With win at Scott, Mavs go six years without a region loss
Davey Gillum found himself walking a fine line Friday night.
After his team jumped out to a 49-0 halftime lead over Scott High on the way to a 56-13 Region2-4A win, the Anderson County High School head football coach did the unusual.
It was after the Mavs reached a 49-0 margin. With three minutes still left in the first half, Gillum rested starting quarterback Walker Martinez and star running back Nick Moog.
In their stead were lineman-turned-quarterback Jayden Bullock and lineman-turned-running back Lucas May.
May rushed for nearly 30 yards in six attempts. Bullock completed a pass to Eli Davis for eight yards, and suddenly the Mavs were knocking 14 yards away from another score with plenty of time to do so.
And that was not the intention.
Gillum called time out, sent Martinez back in, and the starting quarterback took a knee to run out the clock.
“We’re just trying to have a backup plan in case Walker gets hurt,” Gillum said, deadpan, about the backfield switch. “He’s (Bullock) really good at sticking out in practice, and I thought we’d give him some game reps and see how he did under pressure.”
On a serious note, Gillum said, “It’s hard. You don’t want to disrespect the other team, but you want to let your kids play.”
The call for the knee was a class act.
With the win Anderson County has gone undefeated in region play for six years straight.
The Mavericks did what the Mavericks were supposed to do and it was evident from the first snap of the game how that was going to turn out.
Walker connected with Zeke West and 65 yards later the Mavs were on the scoreboard.
After three plays the Highlanders either found the rush on the punt too much to work against or figured, “What do we have to lose” and went for it fourth down.
That didn’t work.
One more play from the line of scrimmage and Nick Moog had a five-yard touchdown.
There were just under nine minutes to play in the first quarter.

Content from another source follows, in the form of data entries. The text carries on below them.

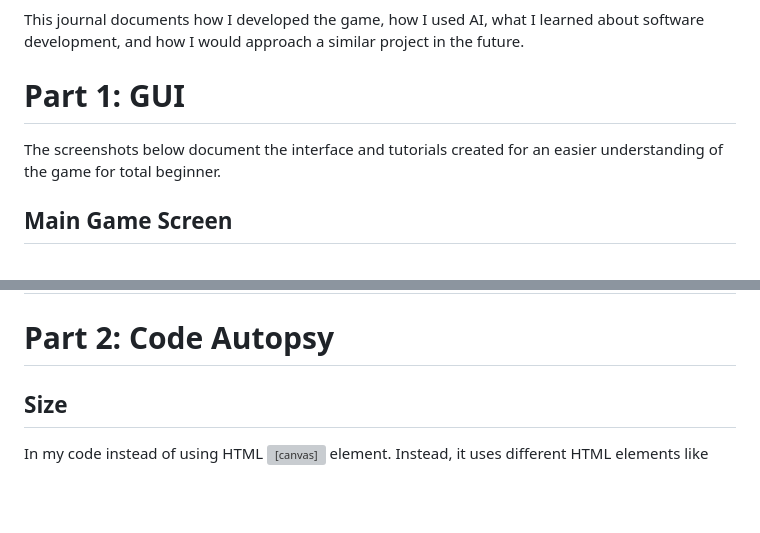
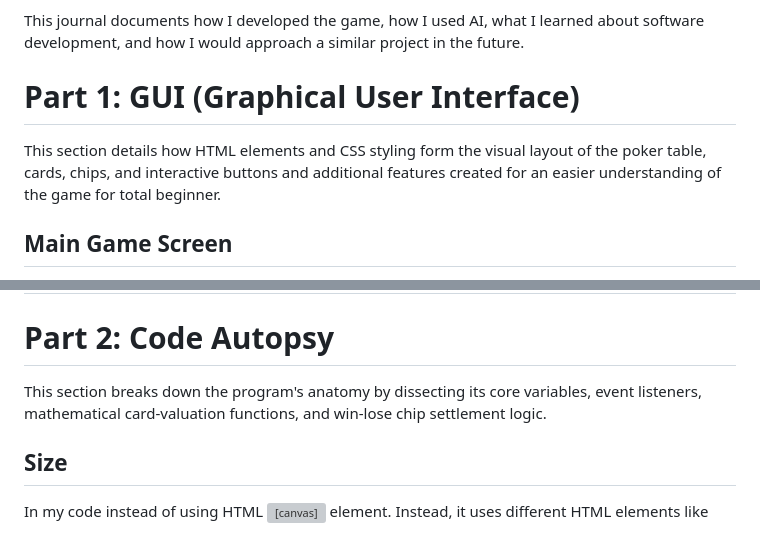
Before and after one commit to Wachirachet-Manwichachai/Wachirachet-Manwichachai.github.io, a Markdown page: projects/Game/Games.md, 2 parts joined by grey strips. GitHub-like rendering; blank space fills up the shorter version; grey boxes are pictures that could not be loaded.

```diff
--- a/projects/Game/Games.md
+++ b/projects/Game/Games.md
@@ -8,9 +8,9 @@ During development, I used AI to help me understand coding concepts, identify pr
 
 This journal documents how I developed the game, how I used AI, what I learned about software development, and how I would approach a similar project in the future.
 
-# Part 1: GUI
+# Part 1: GUI (Graphical User Interface)
 
-The screenshots below document the interface and tutorials created for an easier understanding of the game for total beginner.
+This section details how HTML elements and CSS styling form the visual layout of the poker table, cards, chips, and interactive buttons and additional features created for an easier understanding of the game for total beginner.
 
 ## Main Game Screen
 
@@ -73,6 +73,7 @@ A screenshot can show what the game looks like at one moment, but gameplay can d
 # Development Process
 
 # Part 2: Code Autopsy
+This section breaks down the program's anatomy by dissecting its core variables, event listeners, mathematical card-valuation functions, and win-lose chip settlement logic.
 ## Size
 
 In my code instead of using HTML <canvas> element. Instead, it uses different HTML elements like <div> to disply the game table, cards, chips, and button
```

The Highlanders did put together a mini-drive — thanks to a true fake punt on fourth down and a 20-plus yard completion — and thanks the grit of Highlander quarterback Brady Strunk, who took whatever the Mavs were willing to give him.

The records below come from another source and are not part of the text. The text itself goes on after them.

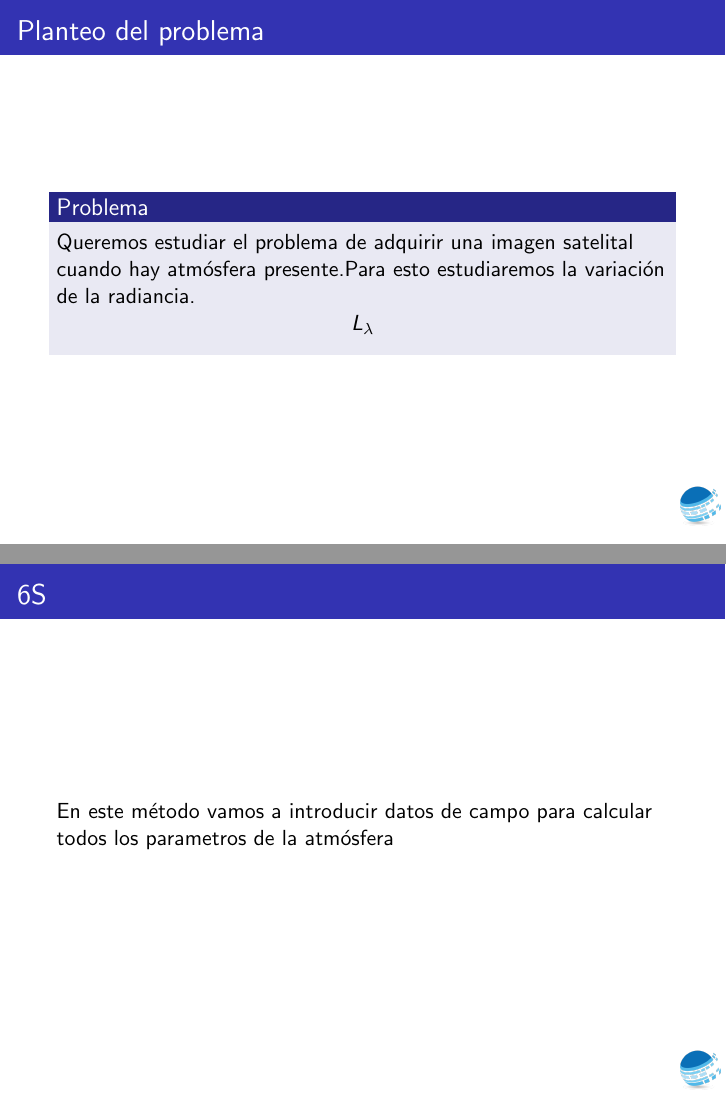
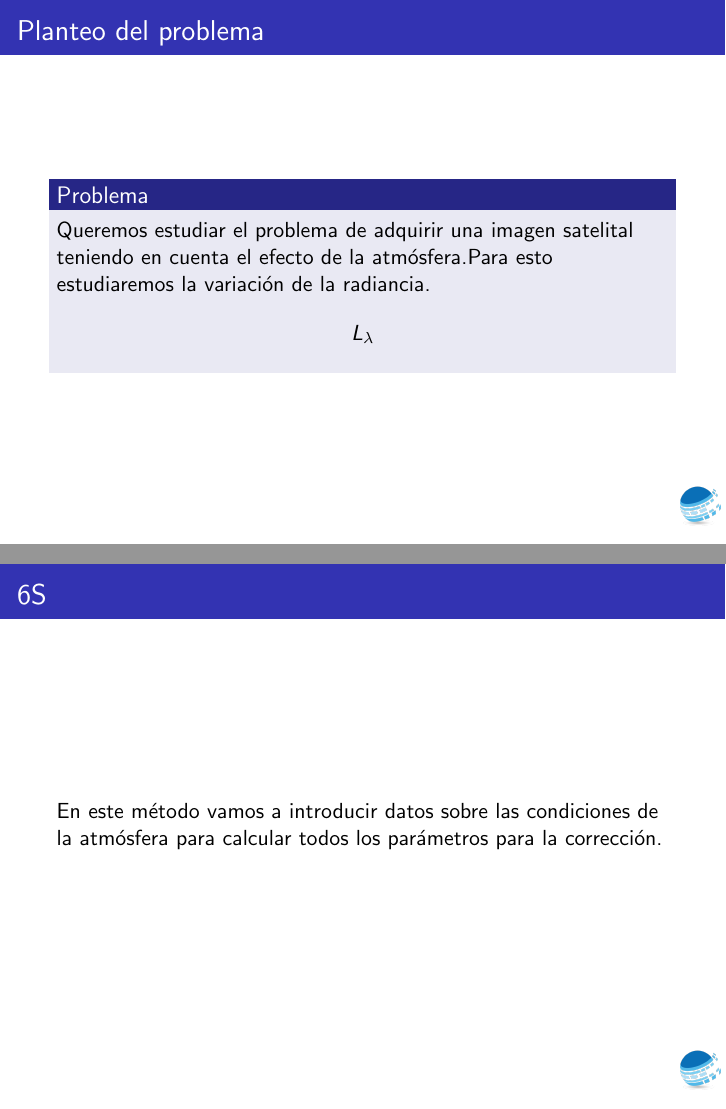
Before and after one commit to Carlitosh/curso-sopi-herramientas-cuantitativas, LaTeX slides (documentos/presentaciones/clase2.tex): pages 6 and 42 of 48, joined at a grey line. Compiled offline with pdfLaTeX.

Commit message:
Incorporamos pequeñas correcciones

```diff
--- a/documentos/presentaciones/clase2.tex
+++ b/documentos/presentaciones/clase2.tex
@@ -56,7 +56,7 @@ Comisión Nacional de Actividades Espaciales}
 
 \begin{frame}{Planteo del problema}
   \begin{block}{Problema}
-    Queremos estudiar el problema de adquirir una imagen satelital cuando hay atmósfera presente.\pause
+    Queremos estudiar el problema de adquirir una imagen satelital teniendo en cuenta el efecto de la atmósfera.\pause
     Para esto estudiaremos la variación de la radiancia.
     $$L_\lambda$$
   \end{block}
@@ -410,7 +410,7 @@ Comisión Nacional de Actividades Espaciales}
 
 \subsection{6S}
 \begin{frame}{6S}
-  En este método vamos a introducir datos de campo para calcular todos los parametros de la atmósfera
+  En este método vamos a introducir datos sobre las condiciones de la atmósfera para calcular todos los parámetros para la corrección.
 \end{frame}
 %--- Next Frame ---%
 
```
Also changed, not shown: documentos/presentaciones/clase2.pdf, documentos/presentaciones/clase2.tex (2 more changed lines).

“He’s a big, tough, strong kid,” Gillum said of the Scott signal caller. “He’s physical. He’s a football player.”
The Mav defense, however, got the ball back to the offense with 2:30 left in the first quarter.
The following drive would be the longest scoring drive by the Mav starting crew — five plays eating up 1:14 seconds of clock capped by an eight-yard TD pass to West.

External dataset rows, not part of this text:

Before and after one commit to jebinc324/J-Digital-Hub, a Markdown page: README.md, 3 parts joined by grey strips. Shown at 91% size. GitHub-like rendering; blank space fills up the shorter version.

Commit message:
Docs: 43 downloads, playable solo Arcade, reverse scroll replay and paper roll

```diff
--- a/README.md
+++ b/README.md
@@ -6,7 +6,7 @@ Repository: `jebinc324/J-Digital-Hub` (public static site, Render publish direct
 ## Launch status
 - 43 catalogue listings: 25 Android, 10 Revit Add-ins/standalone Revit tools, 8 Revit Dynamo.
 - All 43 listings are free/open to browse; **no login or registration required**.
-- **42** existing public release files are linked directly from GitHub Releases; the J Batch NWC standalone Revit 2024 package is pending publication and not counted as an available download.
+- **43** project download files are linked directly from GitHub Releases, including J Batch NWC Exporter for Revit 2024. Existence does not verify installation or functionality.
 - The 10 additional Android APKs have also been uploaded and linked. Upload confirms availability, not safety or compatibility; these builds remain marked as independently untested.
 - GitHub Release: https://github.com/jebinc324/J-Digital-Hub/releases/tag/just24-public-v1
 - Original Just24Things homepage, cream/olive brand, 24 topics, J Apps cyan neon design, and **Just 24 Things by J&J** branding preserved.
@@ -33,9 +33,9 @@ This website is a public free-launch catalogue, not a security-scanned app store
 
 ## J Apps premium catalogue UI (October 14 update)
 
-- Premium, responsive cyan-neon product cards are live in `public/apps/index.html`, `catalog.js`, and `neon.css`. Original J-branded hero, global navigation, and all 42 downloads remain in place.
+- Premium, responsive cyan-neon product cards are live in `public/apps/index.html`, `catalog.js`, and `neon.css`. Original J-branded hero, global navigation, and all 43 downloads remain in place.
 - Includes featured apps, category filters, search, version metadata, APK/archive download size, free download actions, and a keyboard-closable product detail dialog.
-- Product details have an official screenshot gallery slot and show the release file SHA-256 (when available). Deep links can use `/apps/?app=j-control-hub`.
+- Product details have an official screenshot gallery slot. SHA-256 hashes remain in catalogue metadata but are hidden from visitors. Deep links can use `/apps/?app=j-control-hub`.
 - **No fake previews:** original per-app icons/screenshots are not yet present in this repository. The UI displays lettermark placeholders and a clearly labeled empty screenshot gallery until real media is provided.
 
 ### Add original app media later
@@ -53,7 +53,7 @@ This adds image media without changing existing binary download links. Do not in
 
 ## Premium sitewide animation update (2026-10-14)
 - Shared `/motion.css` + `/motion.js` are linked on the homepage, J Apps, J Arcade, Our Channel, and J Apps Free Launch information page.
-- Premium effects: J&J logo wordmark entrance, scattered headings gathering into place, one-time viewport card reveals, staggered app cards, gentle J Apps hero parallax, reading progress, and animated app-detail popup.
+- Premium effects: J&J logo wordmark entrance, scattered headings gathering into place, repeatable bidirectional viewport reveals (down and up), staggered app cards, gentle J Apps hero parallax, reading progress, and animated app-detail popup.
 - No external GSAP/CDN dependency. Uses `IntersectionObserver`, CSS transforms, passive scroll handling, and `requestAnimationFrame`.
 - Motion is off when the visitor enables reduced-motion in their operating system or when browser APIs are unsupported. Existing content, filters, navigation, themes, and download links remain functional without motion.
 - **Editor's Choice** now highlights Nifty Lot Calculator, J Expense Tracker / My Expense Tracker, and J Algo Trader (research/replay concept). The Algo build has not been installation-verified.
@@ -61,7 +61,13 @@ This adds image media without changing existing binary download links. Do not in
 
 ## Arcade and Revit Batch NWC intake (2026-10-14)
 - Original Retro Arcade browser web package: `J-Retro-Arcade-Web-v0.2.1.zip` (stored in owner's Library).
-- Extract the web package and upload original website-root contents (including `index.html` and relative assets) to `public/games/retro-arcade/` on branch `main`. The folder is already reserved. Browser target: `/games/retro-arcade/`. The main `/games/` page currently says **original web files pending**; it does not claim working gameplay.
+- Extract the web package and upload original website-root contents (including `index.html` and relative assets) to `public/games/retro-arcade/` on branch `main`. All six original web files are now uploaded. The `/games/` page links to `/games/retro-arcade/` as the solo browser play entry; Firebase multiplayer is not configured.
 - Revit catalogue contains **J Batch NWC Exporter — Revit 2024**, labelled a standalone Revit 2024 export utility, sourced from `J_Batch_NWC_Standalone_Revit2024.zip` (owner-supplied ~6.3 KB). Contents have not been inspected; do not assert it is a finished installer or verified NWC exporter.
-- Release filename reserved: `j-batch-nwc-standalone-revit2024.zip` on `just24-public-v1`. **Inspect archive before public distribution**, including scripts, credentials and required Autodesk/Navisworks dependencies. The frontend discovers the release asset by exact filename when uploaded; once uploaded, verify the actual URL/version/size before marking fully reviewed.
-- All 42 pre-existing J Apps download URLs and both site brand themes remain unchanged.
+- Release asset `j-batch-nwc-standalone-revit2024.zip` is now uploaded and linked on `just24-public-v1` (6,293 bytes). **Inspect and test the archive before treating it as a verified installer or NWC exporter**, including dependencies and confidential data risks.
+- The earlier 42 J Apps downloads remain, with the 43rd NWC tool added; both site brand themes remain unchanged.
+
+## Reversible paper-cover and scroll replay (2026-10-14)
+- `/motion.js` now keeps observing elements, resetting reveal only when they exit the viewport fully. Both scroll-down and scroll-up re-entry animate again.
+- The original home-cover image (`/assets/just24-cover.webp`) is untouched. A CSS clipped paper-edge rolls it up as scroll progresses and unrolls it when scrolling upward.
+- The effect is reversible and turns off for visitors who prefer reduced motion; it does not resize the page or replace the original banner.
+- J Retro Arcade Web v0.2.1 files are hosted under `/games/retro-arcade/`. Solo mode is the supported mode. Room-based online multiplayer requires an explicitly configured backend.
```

The second quarter was much of the same.
A 51-yard play from Walker to Braden Miller (one play); a 66-yard pass, catch, and run from Martinez to Moog (one play); a 51-yard drive in three plays with Martinez connecting with Cole Phillips (1:18 seconds); and a 37-yard perfect rainbow for an over-the-should touchdown catch from Martinez to Jermaine Allen.
With Chris Nelson perfect on point after attempts, the score stood 49-0 and it was time to call in the backup(?) quarterback.
The junior varsity Mavs gave up two scores to the Highlanders — one in the third quarter and one in the fourth quarter — to narrow the gap to 49-13. The junior Mavs made a brilliant stand on a two-point attempt that would have returned the clock to normal timing.
Then Waylon LaRue made no doubt about the continuous clock continuing by rushing for 32 yards in two carries and a score. Josh Valero kept the PAT streak going with a longer than usual PAT due to a flag for the 56-13 final.
“Walker was lights out. The receivers were lights out,” Gillum said. “We did what we had to do.”
Unofficially, Lucas May was the leading rusher for the Mavs with 31 yards. Moog garnered 29 on two carries, and a touchdown, and Walker Martinez took was one attempt for -5 when he was called to kneel at the end of the first half.
Mr. Football contender Walker Martinez was all-world through the air. Unofficially hitting 10 of 11 passes for 232 yards and seven touchdowns.
Gillum said despite the scores, the Highlanders gave a good accounting of themselves.
“We’re one or two in the state and they’ a little further down the line. We did what we’re supposed to do,” the coach said.
“I’ve been on the other end of it. It’s a harder battle to put a team on the field like we do.”